Task: Which lines of the data include the string "doubt"? List them all.

Records supplied:
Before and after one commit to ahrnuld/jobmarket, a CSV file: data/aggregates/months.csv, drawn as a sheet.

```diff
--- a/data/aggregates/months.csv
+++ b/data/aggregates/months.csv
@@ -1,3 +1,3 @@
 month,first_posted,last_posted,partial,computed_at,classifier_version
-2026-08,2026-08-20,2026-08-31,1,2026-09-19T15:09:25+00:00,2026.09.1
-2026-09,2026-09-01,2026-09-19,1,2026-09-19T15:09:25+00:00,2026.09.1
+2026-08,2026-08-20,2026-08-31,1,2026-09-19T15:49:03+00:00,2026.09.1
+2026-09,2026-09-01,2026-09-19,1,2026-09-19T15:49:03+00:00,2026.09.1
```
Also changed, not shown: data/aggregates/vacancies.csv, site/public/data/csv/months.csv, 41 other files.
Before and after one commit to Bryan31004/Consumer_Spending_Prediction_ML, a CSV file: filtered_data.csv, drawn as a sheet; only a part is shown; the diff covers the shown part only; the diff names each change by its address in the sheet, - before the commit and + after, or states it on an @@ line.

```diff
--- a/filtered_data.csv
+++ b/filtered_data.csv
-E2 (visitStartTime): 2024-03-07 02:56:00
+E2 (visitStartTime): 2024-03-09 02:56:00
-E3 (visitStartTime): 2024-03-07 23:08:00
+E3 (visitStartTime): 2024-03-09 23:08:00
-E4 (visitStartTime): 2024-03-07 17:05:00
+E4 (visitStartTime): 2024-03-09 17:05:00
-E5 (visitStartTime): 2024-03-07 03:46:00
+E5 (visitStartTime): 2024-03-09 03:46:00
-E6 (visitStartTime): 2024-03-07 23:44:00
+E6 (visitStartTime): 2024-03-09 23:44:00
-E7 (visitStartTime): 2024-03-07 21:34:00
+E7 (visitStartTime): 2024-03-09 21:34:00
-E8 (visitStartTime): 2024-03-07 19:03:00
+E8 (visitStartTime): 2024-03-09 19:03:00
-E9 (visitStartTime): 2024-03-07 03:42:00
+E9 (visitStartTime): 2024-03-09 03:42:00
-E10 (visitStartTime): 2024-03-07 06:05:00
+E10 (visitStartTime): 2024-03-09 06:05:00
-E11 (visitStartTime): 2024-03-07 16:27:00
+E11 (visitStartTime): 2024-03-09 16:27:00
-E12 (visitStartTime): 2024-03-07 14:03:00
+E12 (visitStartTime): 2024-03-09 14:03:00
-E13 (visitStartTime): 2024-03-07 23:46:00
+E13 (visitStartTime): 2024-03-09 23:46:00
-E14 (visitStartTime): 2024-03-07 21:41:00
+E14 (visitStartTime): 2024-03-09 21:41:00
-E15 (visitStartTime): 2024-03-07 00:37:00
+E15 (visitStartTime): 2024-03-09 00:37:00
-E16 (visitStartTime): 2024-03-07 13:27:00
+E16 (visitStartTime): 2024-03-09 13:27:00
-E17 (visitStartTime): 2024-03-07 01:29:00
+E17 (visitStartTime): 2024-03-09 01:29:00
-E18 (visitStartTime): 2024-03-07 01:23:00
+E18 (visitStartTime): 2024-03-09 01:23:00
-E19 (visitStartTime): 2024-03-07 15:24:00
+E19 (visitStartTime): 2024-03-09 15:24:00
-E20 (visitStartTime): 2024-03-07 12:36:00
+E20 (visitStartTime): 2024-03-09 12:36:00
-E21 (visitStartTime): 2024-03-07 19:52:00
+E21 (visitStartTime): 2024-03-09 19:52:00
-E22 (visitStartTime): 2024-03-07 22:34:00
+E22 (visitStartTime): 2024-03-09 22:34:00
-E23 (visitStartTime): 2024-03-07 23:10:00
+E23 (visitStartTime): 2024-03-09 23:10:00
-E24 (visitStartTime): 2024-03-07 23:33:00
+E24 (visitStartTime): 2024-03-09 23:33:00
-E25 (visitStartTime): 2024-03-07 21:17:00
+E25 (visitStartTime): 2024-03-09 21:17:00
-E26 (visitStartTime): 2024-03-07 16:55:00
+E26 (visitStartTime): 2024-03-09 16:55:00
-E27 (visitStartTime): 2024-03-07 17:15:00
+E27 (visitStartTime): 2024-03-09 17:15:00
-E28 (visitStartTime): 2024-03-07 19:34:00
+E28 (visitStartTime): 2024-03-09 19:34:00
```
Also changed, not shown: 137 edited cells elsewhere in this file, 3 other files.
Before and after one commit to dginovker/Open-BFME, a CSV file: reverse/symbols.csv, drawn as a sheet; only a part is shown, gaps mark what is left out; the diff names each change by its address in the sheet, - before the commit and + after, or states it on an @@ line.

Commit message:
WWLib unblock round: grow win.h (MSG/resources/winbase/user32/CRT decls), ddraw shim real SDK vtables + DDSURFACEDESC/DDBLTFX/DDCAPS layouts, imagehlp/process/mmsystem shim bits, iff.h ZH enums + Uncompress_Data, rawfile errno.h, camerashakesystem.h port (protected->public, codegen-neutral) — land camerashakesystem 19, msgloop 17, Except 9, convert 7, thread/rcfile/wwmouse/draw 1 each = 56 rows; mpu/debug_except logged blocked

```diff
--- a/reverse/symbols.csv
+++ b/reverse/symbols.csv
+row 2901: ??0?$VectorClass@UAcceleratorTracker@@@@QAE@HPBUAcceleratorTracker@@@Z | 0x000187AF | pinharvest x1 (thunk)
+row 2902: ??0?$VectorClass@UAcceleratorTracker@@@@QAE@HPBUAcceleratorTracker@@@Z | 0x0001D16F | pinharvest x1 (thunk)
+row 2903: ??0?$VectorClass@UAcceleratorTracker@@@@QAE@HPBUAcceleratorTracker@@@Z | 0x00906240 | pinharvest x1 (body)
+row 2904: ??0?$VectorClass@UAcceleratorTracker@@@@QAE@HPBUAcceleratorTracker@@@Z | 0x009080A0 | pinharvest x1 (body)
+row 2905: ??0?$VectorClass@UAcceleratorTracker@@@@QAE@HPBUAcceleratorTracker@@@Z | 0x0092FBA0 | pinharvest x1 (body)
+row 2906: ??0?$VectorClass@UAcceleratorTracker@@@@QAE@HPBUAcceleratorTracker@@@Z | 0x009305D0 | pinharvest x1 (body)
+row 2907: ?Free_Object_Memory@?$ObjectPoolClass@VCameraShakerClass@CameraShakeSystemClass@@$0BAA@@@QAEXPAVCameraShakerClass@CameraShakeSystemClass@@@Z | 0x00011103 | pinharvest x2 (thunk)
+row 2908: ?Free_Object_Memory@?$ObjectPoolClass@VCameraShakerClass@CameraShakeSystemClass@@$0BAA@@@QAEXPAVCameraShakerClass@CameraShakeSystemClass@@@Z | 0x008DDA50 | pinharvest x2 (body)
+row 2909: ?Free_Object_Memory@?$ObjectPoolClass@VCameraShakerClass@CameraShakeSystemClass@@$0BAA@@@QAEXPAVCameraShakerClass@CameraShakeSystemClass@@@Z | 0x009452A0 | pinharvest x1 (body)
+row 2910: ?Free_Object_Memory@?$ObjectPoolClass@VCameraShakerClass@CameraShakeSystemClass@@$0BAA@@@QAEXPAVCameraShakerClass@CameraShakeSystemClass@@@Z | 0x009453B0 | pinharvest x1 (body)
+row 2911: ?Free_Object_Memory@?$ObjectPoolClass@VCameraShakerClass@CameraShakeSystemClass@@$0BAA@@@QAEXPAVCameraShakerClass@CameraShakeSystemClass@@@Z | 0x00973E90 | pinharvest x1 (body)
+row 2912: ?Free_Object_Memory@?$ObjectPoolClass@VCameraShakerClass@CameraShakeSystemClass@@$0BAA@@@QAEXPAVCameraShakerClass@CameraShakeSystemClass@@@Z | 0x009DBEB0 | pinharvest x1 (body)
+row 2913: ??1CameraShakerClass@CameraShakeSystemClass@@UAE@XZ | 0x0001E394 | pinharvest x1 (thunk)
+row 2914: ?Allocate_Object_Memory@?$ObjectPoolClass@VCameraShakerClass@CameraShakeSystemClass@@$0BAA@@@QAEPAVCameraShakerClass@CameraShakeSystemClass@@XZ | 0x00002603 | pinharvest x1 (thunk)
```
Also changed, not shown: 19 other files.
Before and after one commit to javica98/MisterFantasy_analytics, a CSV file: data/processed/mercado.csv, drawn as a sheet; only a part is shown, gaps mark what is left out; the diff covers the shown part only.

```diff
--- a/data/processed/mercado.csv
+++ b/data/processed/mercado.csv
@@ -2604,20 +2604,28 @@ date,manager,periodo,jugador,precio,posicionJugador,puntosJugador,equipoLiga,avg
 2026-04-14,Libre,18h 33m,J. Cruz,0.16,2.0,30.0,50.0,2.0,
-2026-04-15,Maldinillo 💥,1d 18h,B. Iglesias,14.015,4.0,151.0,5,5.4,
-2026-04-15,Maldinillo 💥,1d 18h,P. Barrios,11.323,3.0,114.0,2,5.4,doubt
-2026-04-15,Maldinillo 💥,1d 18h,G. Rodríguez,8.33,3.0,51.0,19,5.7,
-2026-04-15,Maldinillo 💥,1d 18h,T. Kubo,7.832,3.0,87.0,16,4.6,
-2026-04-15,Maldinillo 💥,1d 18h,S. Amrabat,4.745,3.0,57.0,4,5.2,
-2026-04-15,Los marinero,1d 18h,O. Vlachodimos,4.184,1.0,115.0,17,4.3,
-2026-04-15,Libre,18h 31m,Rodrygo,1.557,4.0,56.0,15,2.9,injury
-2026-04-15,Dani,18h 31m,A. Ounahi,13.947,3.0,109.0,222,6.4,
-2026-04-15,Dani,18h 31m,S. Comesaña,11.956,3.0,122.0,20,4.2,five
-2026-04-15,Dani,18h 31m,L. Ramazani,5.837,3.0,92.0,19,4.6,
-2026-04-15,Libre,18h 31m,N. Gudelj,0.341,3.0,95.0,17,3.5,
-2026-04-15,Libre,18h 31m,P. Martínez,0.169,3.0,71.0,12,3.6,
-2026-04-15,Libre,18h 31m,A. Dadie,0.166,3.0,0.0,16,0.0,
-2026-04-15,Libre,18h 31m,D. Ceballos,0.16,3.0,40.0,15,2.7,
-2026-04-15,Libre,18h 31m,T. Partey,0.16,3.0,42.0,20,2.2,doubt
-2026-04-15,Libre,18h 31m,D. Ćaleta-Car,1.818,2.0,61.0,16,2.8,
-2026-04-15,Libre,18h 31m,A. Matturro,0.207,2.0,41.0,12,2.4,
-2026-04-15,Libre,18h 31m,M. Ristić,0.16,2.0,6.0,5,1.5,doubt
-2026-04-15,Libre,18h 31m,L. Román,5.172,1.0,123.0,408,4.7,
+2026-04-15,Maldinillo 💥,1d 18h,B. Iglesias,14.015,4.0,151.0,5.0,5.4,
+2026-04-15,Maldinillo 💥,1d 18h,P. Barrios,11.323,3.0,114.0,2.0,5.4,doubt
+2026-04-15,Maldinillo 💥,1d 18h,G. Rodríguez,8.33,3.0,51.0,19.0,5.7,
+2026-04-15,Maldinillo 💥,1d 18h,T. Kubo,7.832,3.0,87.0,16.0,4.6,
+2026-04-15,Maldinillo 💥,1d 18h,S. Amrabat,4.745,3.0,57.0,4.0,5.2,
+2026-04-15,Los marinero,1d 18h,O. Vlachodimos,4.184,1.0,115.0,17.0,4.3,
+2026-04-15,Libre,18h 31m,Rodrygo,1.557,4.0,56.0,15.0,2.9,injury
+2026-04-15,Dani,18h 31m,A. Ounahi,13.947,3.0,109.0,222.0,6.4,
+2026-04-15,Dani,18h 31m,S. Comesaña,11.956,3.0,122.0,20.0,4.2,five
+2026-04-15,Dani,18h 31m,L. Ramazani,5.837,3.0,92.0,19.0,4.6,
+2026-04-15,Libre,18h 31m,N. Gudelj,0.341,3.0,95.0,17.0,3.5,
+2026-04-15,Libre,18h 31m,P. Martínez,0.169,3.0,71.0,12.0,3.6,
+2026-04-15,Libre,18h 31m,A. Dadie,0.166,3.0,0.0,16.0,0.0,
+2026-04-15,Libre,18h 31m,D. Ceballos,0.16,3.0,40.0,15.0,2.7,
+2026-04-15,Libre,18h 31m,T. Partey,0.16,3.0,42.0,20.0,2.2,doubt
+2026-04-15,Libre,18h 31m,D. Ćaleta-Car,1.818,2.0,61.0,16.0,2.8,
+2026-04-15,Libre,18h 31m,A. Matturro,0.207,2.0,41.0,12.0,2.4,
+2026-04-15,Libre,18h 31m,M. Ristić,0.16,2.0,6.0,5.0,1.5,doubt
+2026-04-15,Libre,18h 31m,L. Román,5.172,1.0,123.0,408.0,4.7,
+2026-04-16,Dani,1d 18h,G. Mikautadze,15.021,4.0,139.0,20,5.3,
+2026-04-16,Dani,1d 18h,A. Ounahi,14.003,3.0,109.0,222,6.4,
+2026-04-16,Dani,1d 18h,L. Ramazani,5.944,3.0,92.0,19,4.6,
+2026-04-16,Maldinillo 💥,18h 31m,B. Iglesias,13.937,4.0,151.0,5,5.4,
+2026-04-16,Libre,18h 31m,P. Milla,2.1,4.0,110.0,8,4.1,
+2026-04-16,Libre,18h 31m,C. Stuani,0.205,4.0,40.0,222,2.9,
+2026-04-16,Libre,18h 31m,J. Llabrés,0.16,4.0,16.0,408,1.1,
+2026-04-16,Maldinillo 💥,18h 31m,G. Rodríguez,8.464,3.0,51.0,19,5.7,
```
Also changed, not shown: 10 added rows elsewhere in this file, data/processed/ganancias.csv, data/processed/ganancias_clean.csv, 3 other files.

Answer to the exercise:
-2026-04-15,Maldinillo 💥,1d 18h,P. Barrios,11.323,3.0,114.0,2,5.4,doubt
-2026-04-15,Libre,18h 31m,T. Partey,0.16,3.0,42.0,20,2.2,doubt
-2026-04-15,Libre,18h 31m,M. Ristić,0.16,2.0,6.0,5,1.5,doubt
+2026-04-15,Maldinillo 💥,1d 18h,P. Barrios,11.323,3.0,114.0,2.0,5.4,doubt
+2026-04-15,Libre,18h 31m,T. Partey,0.16,3.0,42.0,20.0,2.2,doubt
+2026-04-15,Libre,18h 31m,M. Ristić,0.16,2.0,6.0,5.0,1.5,doubt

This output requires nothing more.